Wami has been an active community builder in robotics. Her work specializes in stair-climbing algorithms for bipedal robots. She’s presented her work at numerous conferences and has actively engaged in outreach, inspiring young girls from “Girls Who Code” and participating in the National Society of Black Engineers conventions.

She holds a Ph.D. and two master’s degrees from the University of Michigan and a bachelor’s degree from the University of Illinois Urbana-Champaign. She is committed to mentoring future engineers and hopes to become a professor. She has received numerous awards and distinctions, including the GEM Fellowship, Rackham Merit Fellowship, and the MLK Spirit Award from the College of Engineering for mentoring and inspiration.

In her speech at the commencement ceremony where she shared how her PhD journey began. She mentioned that the hat—a hexagonal velvet beret with a golden tassel—sold her on dedicating half a decade or so to the research enterprise after wearing her bachelor’s mortarboard.

Wami also shared how her journey wasn’t free from challenges as she had initially failed her qualifying exams in the mechanical engineering PhD program. However, with the support from her mentors, including professors Chad Jenkins and Jessy Grizzle, she was able to scale through the inclusive environment of the Robotics program at Michigan.

As she addressed her fellow graduates at the commencement ceremony, Wami emphasized the importance of inclusion, intellectual curiosity, and the role of engineers in serving the common good.

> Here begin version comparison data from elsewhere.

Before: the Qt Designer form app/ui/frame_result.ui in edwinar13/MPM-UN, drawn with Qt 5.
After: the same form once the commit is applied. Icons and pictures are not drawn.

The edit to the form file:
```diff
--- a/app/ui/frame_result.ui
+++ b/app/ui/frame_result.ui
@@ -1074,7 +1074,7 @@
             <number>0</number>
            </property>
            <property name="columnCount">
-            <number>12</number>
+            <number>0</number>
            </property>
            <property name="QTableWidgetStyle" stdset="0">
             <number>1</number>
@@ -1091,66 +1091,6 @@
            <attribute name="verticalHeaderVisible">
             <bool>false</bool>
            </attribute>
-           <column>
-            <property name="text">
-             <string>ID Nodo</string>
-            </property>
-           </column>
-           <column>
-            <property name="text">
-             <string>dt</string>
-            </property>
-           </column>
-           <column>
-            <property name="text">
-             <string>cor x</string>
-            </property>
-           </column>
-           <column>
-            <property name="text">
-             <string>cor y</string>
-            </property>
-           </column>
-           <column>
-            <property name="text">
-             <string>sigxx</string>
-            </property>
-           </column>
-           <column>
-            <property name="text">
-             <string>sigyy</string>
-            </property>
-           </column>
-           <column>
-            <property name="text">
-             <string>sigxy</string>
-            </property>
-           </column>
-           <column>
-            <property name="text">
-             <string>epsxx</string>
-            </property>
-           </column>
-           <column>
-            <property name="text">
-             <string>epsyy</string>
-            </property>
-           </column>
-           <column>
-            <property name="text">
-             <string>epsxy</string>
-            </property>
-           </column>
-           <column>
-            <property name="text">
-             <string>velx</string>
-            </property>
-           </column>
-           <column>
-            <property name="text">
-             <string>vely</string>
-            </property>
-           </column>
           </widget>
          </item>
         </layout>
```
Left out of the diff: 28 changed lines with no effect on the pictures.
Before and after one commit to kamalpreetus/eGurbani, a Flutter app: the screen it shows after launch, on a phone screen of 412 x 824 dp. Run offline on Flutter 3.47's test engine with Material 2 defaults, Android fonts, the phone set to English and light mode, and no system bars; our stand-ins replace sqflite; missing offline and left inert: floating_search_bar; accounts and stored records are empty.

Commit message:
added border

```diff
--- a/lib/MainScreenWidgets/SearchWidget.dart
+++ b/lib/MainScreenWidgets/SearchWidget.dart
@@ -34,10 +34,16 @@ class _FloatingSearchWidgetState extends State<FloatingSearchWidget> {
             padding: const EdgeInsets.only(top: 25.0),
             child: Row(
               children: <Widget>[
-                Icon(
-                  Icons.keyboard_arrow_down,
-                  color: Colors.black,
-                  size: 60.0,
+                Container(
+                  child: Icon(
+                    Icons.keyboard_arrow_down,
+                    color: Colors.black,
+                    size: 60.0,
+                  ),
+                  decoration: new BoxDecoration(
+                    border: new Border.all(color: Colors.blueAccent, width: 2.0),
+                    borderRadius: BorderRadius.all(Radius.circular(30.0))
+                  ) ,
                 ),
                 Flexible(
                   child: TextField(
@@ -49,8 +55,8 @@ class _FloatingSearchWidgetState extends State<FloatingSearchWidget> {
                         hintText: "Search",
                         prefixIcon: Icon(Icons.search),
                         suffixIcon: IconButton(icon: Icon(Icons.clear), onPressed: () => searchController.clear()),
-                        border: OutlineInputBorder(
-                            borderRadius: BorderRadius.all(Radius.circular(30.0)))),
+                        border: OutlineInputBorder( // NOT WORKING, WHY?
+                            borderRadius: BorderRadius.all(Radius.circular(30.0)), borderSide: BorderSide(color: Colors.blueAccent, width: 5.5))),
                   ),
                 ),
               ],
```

Wami’s success is truly inspiring and shows that with passion, perseverance, and the right support, barriers can be broken, and history can be made. We’re proud of Wami and we hope her story inspires you to do more!